## SOURCE DATA
▶
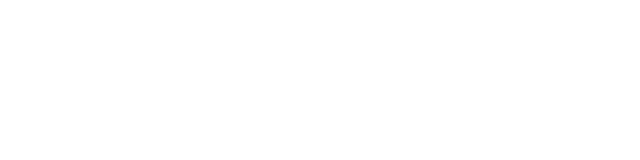
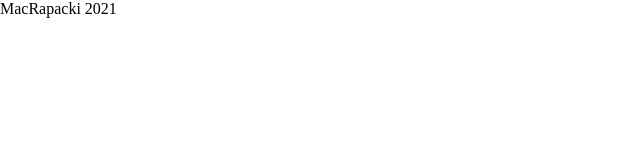
Before and after one commit to MacRapacki/eShop, a React (Create React App) app: page / in a window 1280 px wide. Shown: the top 160 px of the page, without its empty margins (0-640 px from the left). Built offline with nearby package versions, Linux system fonts and the light colour scheme.

Commit message:
fix: change extension to jsx, add some data

```diff
--- a/src/App.js
+++ b/src/App.js
@@ -1,5 +1,7 @@
-import { useEffect } from "react";
+// import { useEffect } from "react";
 import "./styles/style.css";
+
+import Footer from "./components/layout/footer";
 
 function App() {
   // const getSomeData = async () => {
@@ -20,6 +22,7 @@
   return (
     <div className="App">
       <header className="App-header"></header>
+      <Footer />
     </div>
   );
 }
--- /dev/null
+++ b/src/components/layout/footer.jsx
@@ -0,0 +1,11 @@
+import React from "react";
+
+const Footer = () => {
+  return (
+    <footer className="footer">
+      <p>MacRapacki 2021</p>
+    </footer>
+  );
+};
+
+export default Footer;
```
Also changed, not shown: src/components/layout/footer.js (deleted), src/components/layout/navbar.js (deleted), src/components/layout/navbar.jsx (added).
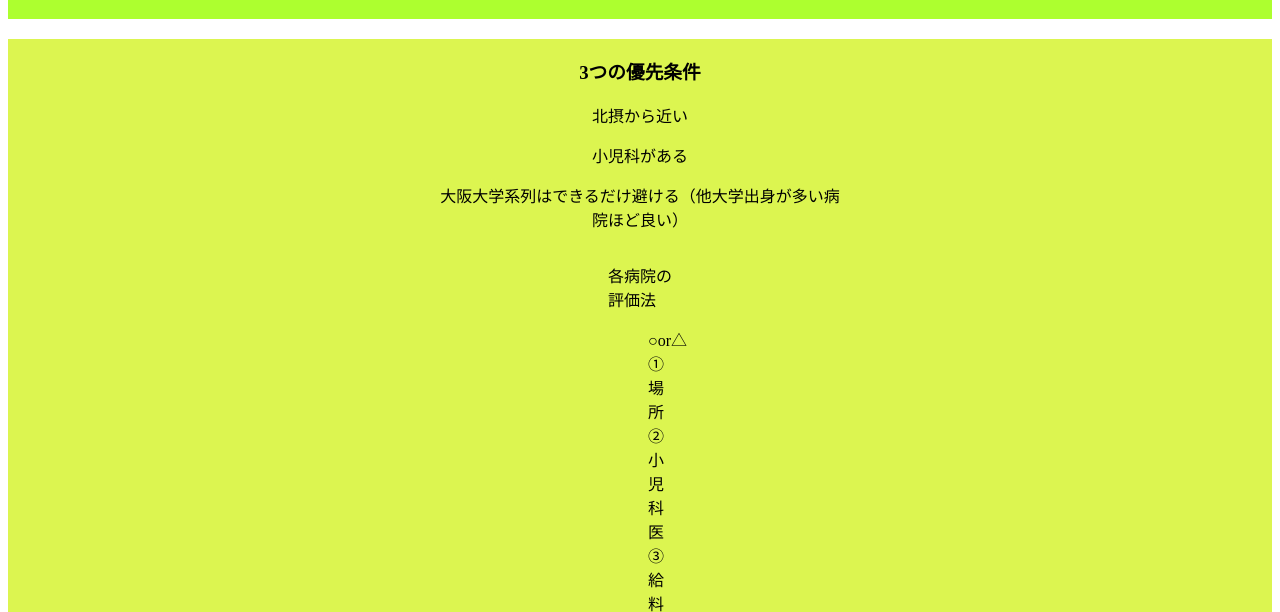
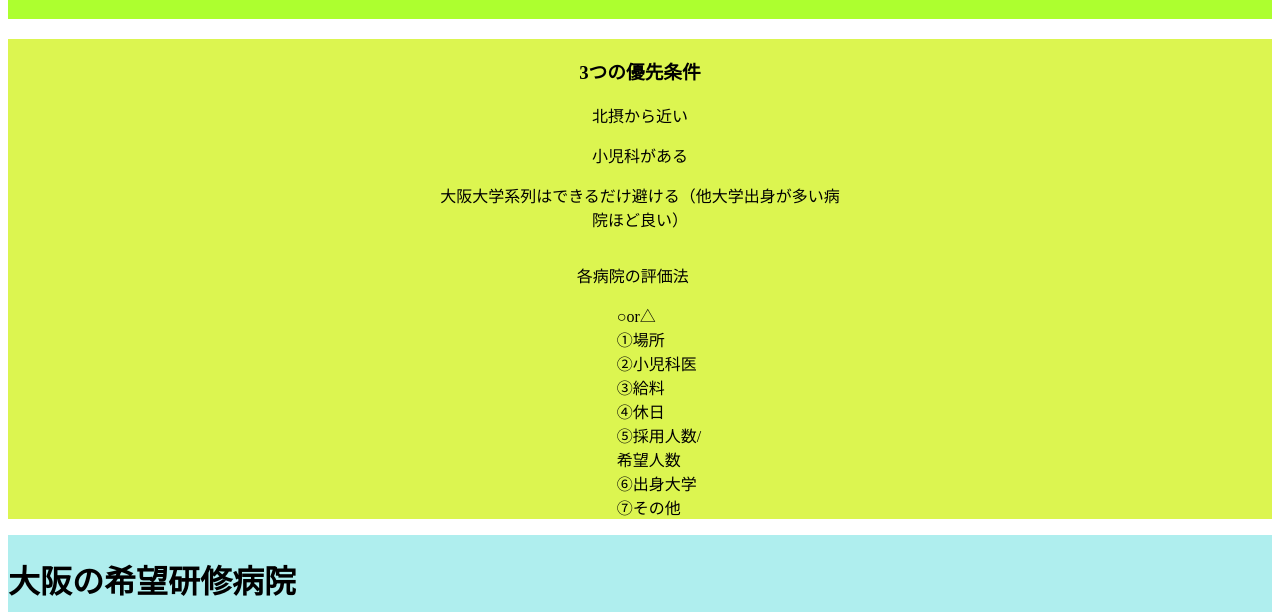
Before and after one commit to tomoayase/rentomo, a plain HTML site: page index.html in a window 1280 px wide. Shown: the part 190-802 px from the top of the page. Drawn offline with Linux system fonts and the light colour scheme.

Commit message:
Update kenshubyouin.css

```diff
--- a/kenshubyouin.css
+++ b/kenshubyouin.css
@@ -52,7 +52,7 @@ header{
   background-color: rgb(220, 245, 80);
 }
 .example{
- padding:0px 600px;
+ padding:0% 45%;
 }
 .container{
   background-color: rgb(62, 202, 160);
```
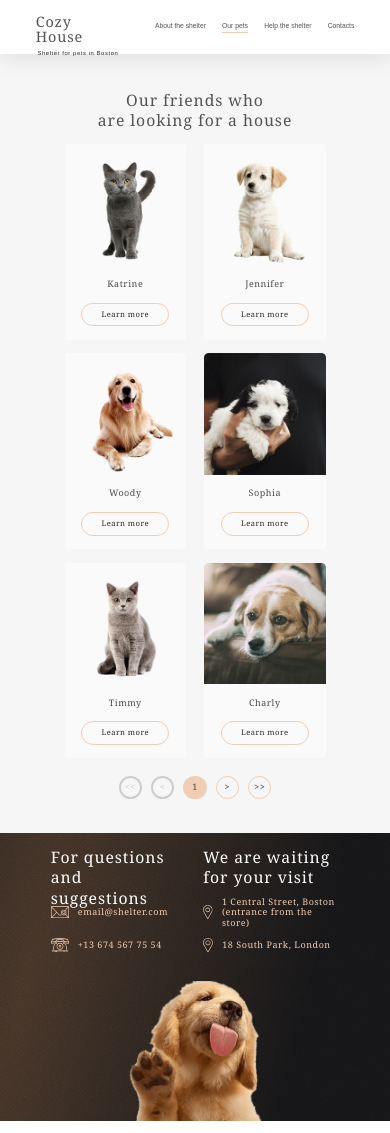
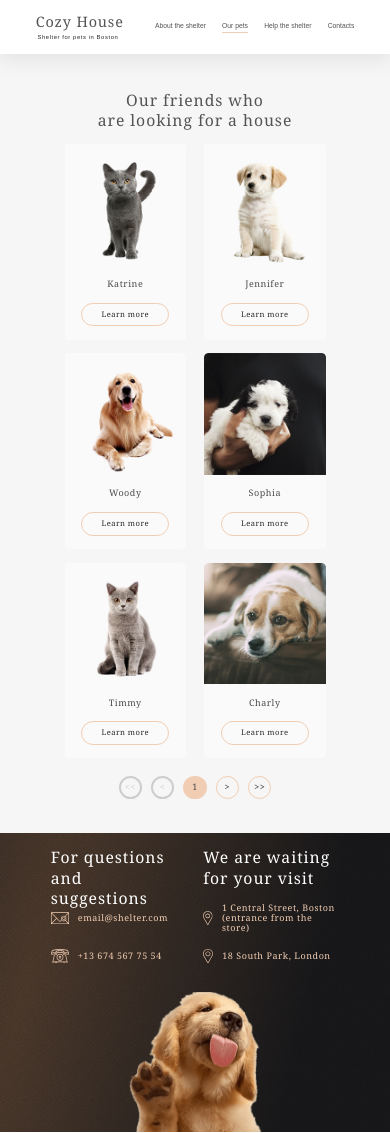
Before and after one commit to Boffin-ux/rss-stage_1-2_tasks, a plain HTML site: page shelter/pets.html in a window 390 px wide. Drawn offline with Linux system fonts and the light colour scheme.

Commit message:
refactor: optimize style and html

```diff
--- a/shelter/css/pets.css
+++ b/shelter/css/pets.css
@@ -500,8 +500,8 @@ body {
 .header__logo {
   display: flex;
   flex-direction: column;
-  width: 18.6rem;
   height: 6rem;
+  row-gap: 1rem;
 }
 .header__logo-title {
   font-family: "Georgia";
@@ -509,7 +509,6 @@ body {
   font-size: 3.2rem;
   line-height: 110%;
   letter-spacing: 0.06em;
-  margin: 0 0 1rem;
 }
 .header__logo-subtitle {
   color: #292929;
@@ -527,6 +526,7 @@ body {
   display: flex;
   justify-content: space-between;
   align-items: center;
+  column-gap: 3.6rem;
 }
 .header__nav-item {
   padding-bottom: 0.3rem;
@@ -536,9 +536,6 @@ body {
 }
 .header__nav-item a:hover {
   color: #292929;
-}
-.header__nav-item:not(:last-child) {
-  margin-right: 3.6rem;
 }
 .header .nav-item--active {
   color: #292929;
@@ -690,6 +687,12 @@ p {
   justify-content: space-between;
   z-index: 10;
   padding-top: 4rem;
+  gap: 16rem;
+}
+.footer__content {
+  display: flex;
+  padding: 1.6rem 0 6rem;
+  gap: 16rem;
 }
 .footer__img {
   width: 30rem;
@@ -699,8 +702,6 @@ p {
   display: flex;
   flex-direction: column;
   justify-content: space-between;
-  margin-top: 1.6rem;
-  height: 23.4rem;
 }
 .footer__info-title {
   font-weight: 400;
@@ -712,6 +713,7 @@ p {
 .footer__info-item {
   display: flex;
   align-items: center;
+  column-gap: 2rem;
 }
 .footer__info-text {
   font-weight: 400;
@@ -723,20 +725,20 @@ p {
 
 .contacts {
   width: 27.9rem;
+  gap: 4rem;
 }
 .contacts__item-icon {
   width: 4rem;
   height: 3.2rem;
-  margin-right: 2rem;
 }
 
 .locations {
   width: 30.2rem;
+  gap: 3.3rem;
 }
 .locations__item-icon {
   width: 2.2rem;
   height: 3.2rem;
-  margin-right: 2rem;
 }
 
 .footer::before {
@@ -748,7 +750,7 @@ p {
   top: 0;
   left: 0;
   width: 100%;
-  height: 35rem;
+  height: 100%;
   z-index: 1;
 }
 
@@ -778,19 +780,17 @@ p {
   }
 
   .footer__wrap {
-    padding-top: 1.4rem;
+    padding-top: 1.5rem;
     flex-wrap: wrap;
     justify-content: center;
+    gap: 6.5rem 6rem;
   }
-  .footer__img {
-    margin-top: 6.5rem;
-  }
-  .footer .contacts {
-    margin-right: 6rem;
+  .footer__content {
+    gap: 6rem;
+    padding-bottom: 0;
   }
 
   .footer::before {
-    height: 63.9rem;
     background-image: url(../img/footer-bg-mob.jpg), radial-gradient(110.67% 538.64% at 5.73% 50%, #513D2F 0%, #1A1A1C 100%);
   }
 }
@@ -839,6 +839,12 @@ p {
 
   .footer__wrap {
     padding: 3rem 0 0;
+    gap: 4rem;
+  }
+  .footer__content {
+    flex-direction: column;
+    padding-top: 0;
+    gap: 4rem;
   }
   .footer__info {
     margin-top: 0;
@@ -852,12 +858,10 @@ p {
   .footer__img {
     width: 26rem;
     height: 26.9rem;
-    margin-top: 4rem;
   }
   .footer .contacts {
     align-items: center;
     height: 20.8rem;
-    margin: 0 0 4rem;
   }
   .footer .locations {
     height: 22.2rem;
@@ -865,7 +869,6 @@ p {
   }
 
   .footer::before {
-    height: 80.9rem;
     background-image: url(../img/footer-bg-mob-320.png), radial-gradient(110.67% 538.64% at 5.73% 50%, #513D2F 0%, #1A1A1C 100%);
   }
 }
--- a/shelter/css/style.css
+++ b/shelter/css/style.css
@@ -495,8 +495,8 @@ body {
 .header__logo {
   display: flex;
   flex-direction: column;
-  width: 18.6rem;
   height: 6rem;
+  row-gap: 1rem;
 }
 .header__logo-title {
   color: #F1CDB3;
@@ -505,7 +505,6 @@ body {
   font-size: 3.2rem;
   line-height: 110%;
   letter-spacing: 0.06em;
-  margin: 0 0 1rem;
 }
 .header__logo-subtitle {
   color: #FFFFFF;
@@ -524,12 +523,10 @@ body {
   display: flex;
   justify-content: space-between;
   align-items: center;
+  column-gap: 3.6rem;
 }
 .header__nav-item {
   padding-bottom: 0.3rem;
-}
-.header__nav-item:not(:last-child) {
-  margin-right: 3.6rem;
 }
 .header__nav-item a:hover {
   color: #FAFAFA;
@@ -824,6 +821,12 @@ p {
   justify-content: space-between;
   z-index: 10;
   padding-top: 4rem;
+  gap: 16rem;
+}
+.footer__content {
+  display: flex;
+  padding: 1.6rem 0 6rem;
+  gap: 16rem;
 }
 .footer__img {
   width: 30rem;
@@ -833,8 +836,6 @@ p {
   display: flex;
   flex-direction: column;
   justify-content: space-between;
-  margin-top: 1.6rem;
-  height: 23.4rem;
 }
 .footer__info-title {
   font-weight: 400;
@@ -846,6 +847,7 @@ p {
 .footer__info-item {
   display: flex;
   align-items: center;
+  column-gap: 2rem;
 }
 .footer__info-text {
   font-weight: 400;
@@ -857,20 +859,20 @@ p {
 
 .contacts {
   width: 27.9rem;
+  gap: 4rem;
 }
 .contacts__item-icon {
   width: 4rem;
   height: 3.2rem;
-  margin-right: 2rem;
 }
 
 .locations {
   width: 30.2rem;
+  gap: 3.3rem;
 }
 .locations__item-icon {
   width: 2.2rem;
   height: 3.2rem;
-  margin-right: 2rem;
 }
 
 .footer::before {
@@ -882,7 +884,7 @@ p {
   top: 0;
   left: 0;
   width: 100%;
-  height: 35rem;
+  height: 100%;
   z-index: 1;
 }
 
@@ -969,9 +971,12 @@ p {
     justify-content: center;
     gap: 6.5rem 6rem;
   }
+  .footer__content {
+    gap: 6rem;
+    padding-bottom: 0;
+  }
 
   .footer::before {
-    height: 63.9rem;
     background-image: url(../img/footer-bg-mob.jpg), radial-gradient(110.67% 538.64% at 5.73% 50%, #513D2F 0%, #1A1A1C 100%);
   }
 }
@@ -1103,6 +1108,11 @@ p {
     padding: 3rem 0 0;
     gap: 4rem;
   }
+  .footer__content {
+    flex-direction: column;
+    padding-top: 0;
+    gap: 4rem;
+  }
   .footer__info {
     margin-top: 0;
     width: 100%;
@@ -1126,7 +1136,6 @@ p {
   }
 
   .footer::before {
-    height: 80.9rem;
     background-image: url(../img/footer-bg-mob-320.jpg), radial-gradient(110.67% 538.64% at 5.73% 50%, #513D2F 0%, #1A1A1C 100%);
   }
 
--- a/shelter/pets.html
+++ b/shelter/pets.html
@@ -14,15 +14,15 @@
 <body>
    <header class="header">
    <div class="container header__wrap">
-      <a href="index.html" class="header__logo">
+      <a href="/" class="header__logo">
          <h1 class="header__logo-title">Cozy House</h1>
          <p class="header__logo-subtitle">Shelter for pets in Boston</p>
       </a>
       <nav class="header__nav">
          <ul class="header__nav-items">
-            <li class="header__nav-item"><a href="index.html">About the shelter</a></li>
+            <li class="header__nav-item"><a href="/">About the shelter</a></li>
             <li class="header__nav-item nav-item--active"><a href="pets.html">Our pets</a></li>
-            <li class="header__nav-item"><a href="index.html#help">Help the shelter</a></li>
+            <li class="header__nav-item"><a href="/#help">Help the shelter</a></li>
             <li class="header__nav-item"><a href="#contacts">Contacts</a></li>
          </ul>
       </nav>
@@ -123,6 +123,7 @@
 </main>
    <footer class="footer" id="contacts">
    <div class="container footer__wrap">
+      <div class="footer__content">
          <div class="footer__info contacts">
             <h3 class="footer__info-title contacts__title">For questions and suggestions</h3>
             <a href="mailto:email@shelter.com" class="footer__info-item contacts__item">
@@ -150,7 +151,8 @@
                      <use xlink:href="img/icons/icons.svg#pin"></use>
                   </svg>
                </div>
-            <span class="footer__info-text locations__item-text">1 Central Street, Boston <br>(entrance from the
+               <span class="footer__info-text locations__item-text">1 Central Street, Boston <br>(entrance from
+                  the
                   store)</span>
             </a>
             <a href="https://goo.gl/maps/HTmg6sG69cTNX7sY8" target="_blank" class="footer__info-item locations__item">
@@ -162,6 +164,7 @@
                <span class="footer__info-text locations__item-text">18 South Park, London </span>
             </a>
          </div>
+      </div>
       <div class="footer__img">
          <img src="img/footer-puppy.png" alt="footer-screen-image">
       </div>
```
Also changed, not shown: shelter/index.html (+6 -3 lines), shelter/css/pets.min.css, shelter/css/style.min.css. Lines whose indentation alone changed are shown as unchanged.
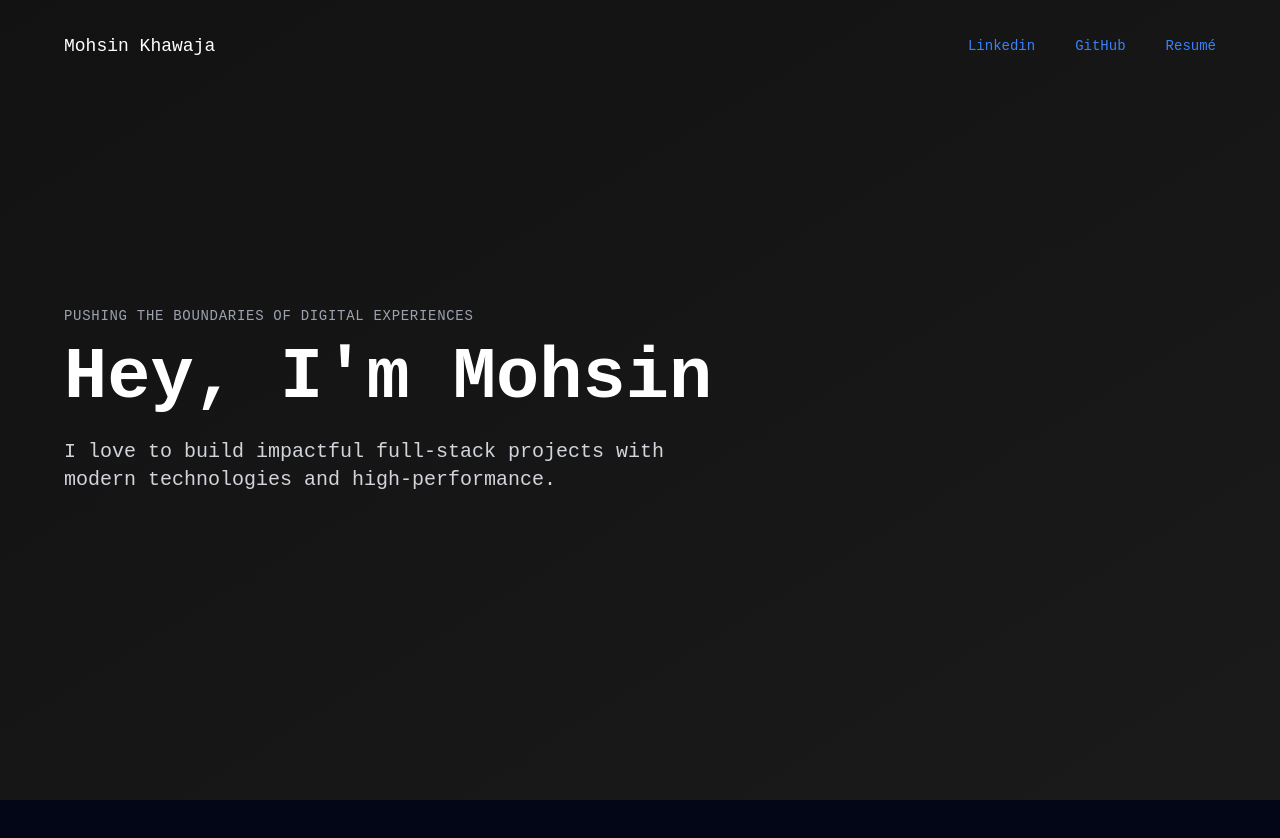
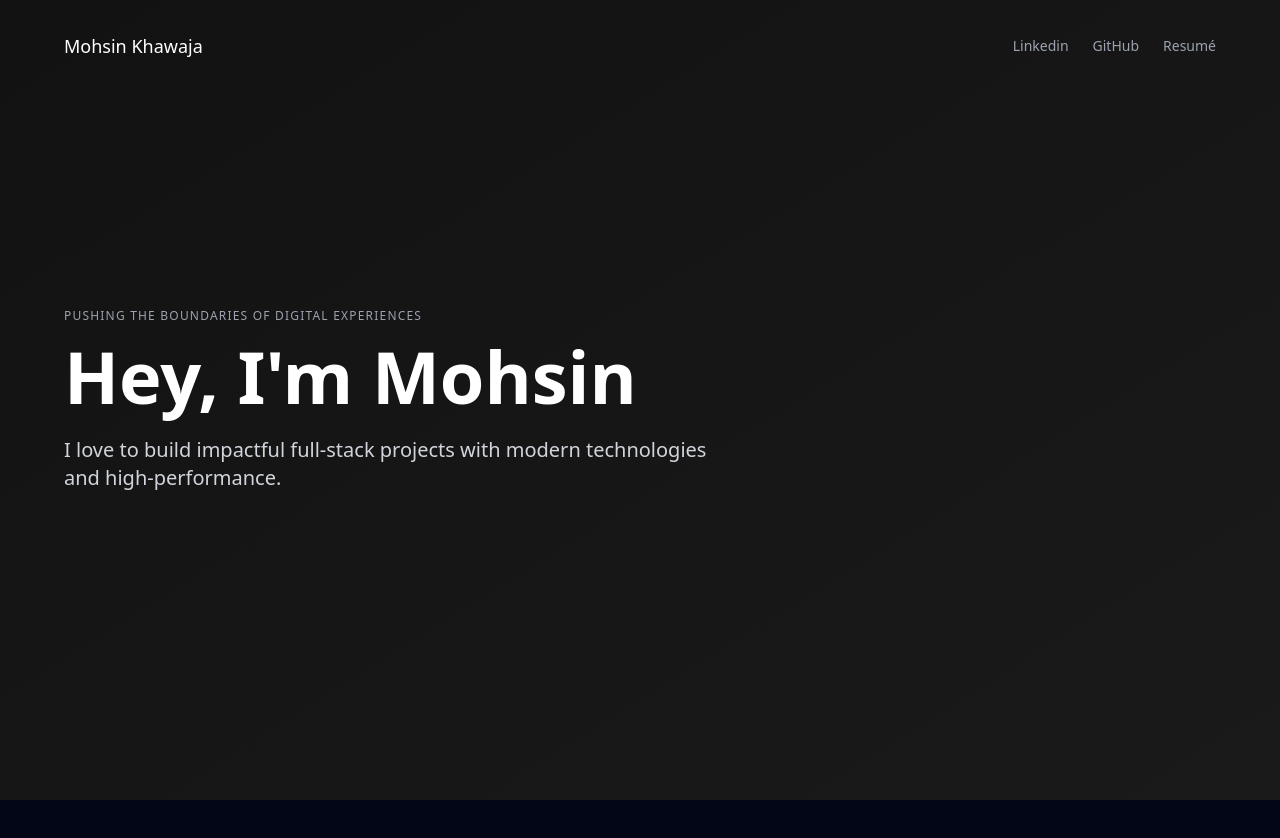
Before and after one commit to mohsin-khawaja/personal-website, a Next.js app: page / in a window 1280 px wide. Shown: the top 838 px of the page. Built offline with nearby package versions, Linux system fonts and the light colour scheme.

Commit message:
Fix font styling and layout to match Rishi's website exactly

```diff
--- a/src/app/components/AnimatedBackground.tsx
+++ b/src/app/components/AnimatedBackground.tsx
@@ -7,14 +7,15 @@ export default function AnimatedBackground() {
   return (
     <div className="relative w-full h-screen" style={{
       background: 'linear-gradient(to bottom right, #121212, #1a1a1a)',
+      fontFamily: 'system-ui, -apple-system, BlinkMacSystemFont, "Segoe UI", Roboto, sans-serif',
     }}>
       {/* Top navigation links matching Rishi's site */}
       <div className="absolute top-0 left-0 w-full px-8 md:px-16 py-8 flex justify-between items-center z-10">
         <div className="text-white text-base md:text-lg font-normal">Mohsin Khawaja</div>
-        <div className="hidden md:flex space-x-10 text-sm text-gray-400">
-          <a href="https://linkedin.com/in/mohsin-khawaja" className="hover:text-white transition-colors">Linkedin</a>
-          <a href="https://github.com/mohsin-khawaja" className="hover:text-white transition-colors">GitHub</a>
-          <a href="#" className="hover:text-white transition-colors">Resumé</a>
+        <div className="hidden md:flex items-center space-x-6 text-sm">
+          <Link href="https://linkedin.com/in/mohsin-khawaja" className="text-gray-400 hover:text-white transition-colors">Linkedin</Link>
+          <Link href="https://github.com/mohsin-khawaja" className="text-gray-400 hover:text-white transition-colors">GitHub</Link>
+          <Link href="#" className="text-gray-400 hover:text-white transition-colors">Resumé</Link>
         </div>
       </div>
 
@@ -30,7 +31,7 @@ export default function AnimatedBackground() {
             initial={{ opacity: 0 }}
             animate={{ opacity: 1 }}
             transition={{ duration: 0.5 }}
-            className="text-gray-400 text-sm tracking-wider mb-3"
+            className="text-gray-400 text-xs uppercase tracking-widest mb-3 font-normal"
           >
             PUSHING THE BOUNDARIES OF DIGITAL EXPERIENCES
           </motion.p>
@@ -40,6 +41,7 @@ export default function AnimatedBackground() {
             animate={{ opacity: 1, y: 0 }}
             transition={{ duration: 0.8, delay: 0.2 }}
             className="text-5xl md:text-6xl lg:text-7xl font-bold text-white mb-6"
+            style={{ fontWeight: 700 }}
           >
             Hey, I'm Mohsin
           </motion.h1>
@@ -48,7 +50,7 @@ export default function AnimatedBackground() {
             initial={{ opacity: 0, y: 20 }}
             animate={{ opacity: 1, y: 0 }}
             transition={{ duration: 0.8, delay: 0.4 }}
-            className="text-lg md:text-xl text-gray-300 max-w-2xl"
+            className="text-lg md:text-xl text-gray-300 max-w-2xl font-normal leading-relaxed"
           >
             I love to build impactful full-stack projects with modern technologies and high-performance.
           </motion.p>
--- a/src/app/globals.css
+++ b/src/app/globals.css
@@ -35,7 +35,6 @@
   margin: 0;
   padding: 0;
   box-sizing: border-box;
-  font-family: 'Courier New', Courier, monospace !important;
 }
 
 html {
--- a/src/app/layout.tsx
+++ b/src/app/layout.tsx
@@ -13,7 +13,7 @@ export default function RootLayout({
 }) {
   return (
     <html lang="en" className="scroll-smooth">
-      <body className="font-mono antialiased bg-slate-950">{children}</body>
+      <body className="font-sans antialiased bg-slate-950">{children}</body>
     </html>
   );
 }
--- a/tailwind.config.ts
+++ b/tailwind.config.ts
@@ -24,8 +24,8 @@ const config: Config = {
         },
       },
       fontFamily: {
-        sans: ['"Courier New"', 'Courier', 'monospace'],
-        mono: ['"Courier New"', 'Courier', 'monospace'],
+        sans: ['system-ui', '-apple-system', 'BlinkMacSystemFont', '"Segoe UI"', 'Roboto', 'sans-serif'],
+        mono: ['ui-monospace', 'SFMono-Regular', 'Menlo', 'Monaco', 'Consolas', 'monospace'],
       },
       animation: {
         'gradient': 'gradient 8s linear infinite',
```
◀
## ABOUT THIS EXERCISE
Of the lines above, copy each that contains "normal".

## ANSWER BOX
         <div className="text-white text-base md:text-lg font-normal">Mohsin Khawaja</div>
+            className="text-gray-400 text-xs uppercase tracking-widest mb-3 font-normal"
+            className="text-lg md:text-xl text-gray-300 max-w-2xl font-normal leading-relaxed"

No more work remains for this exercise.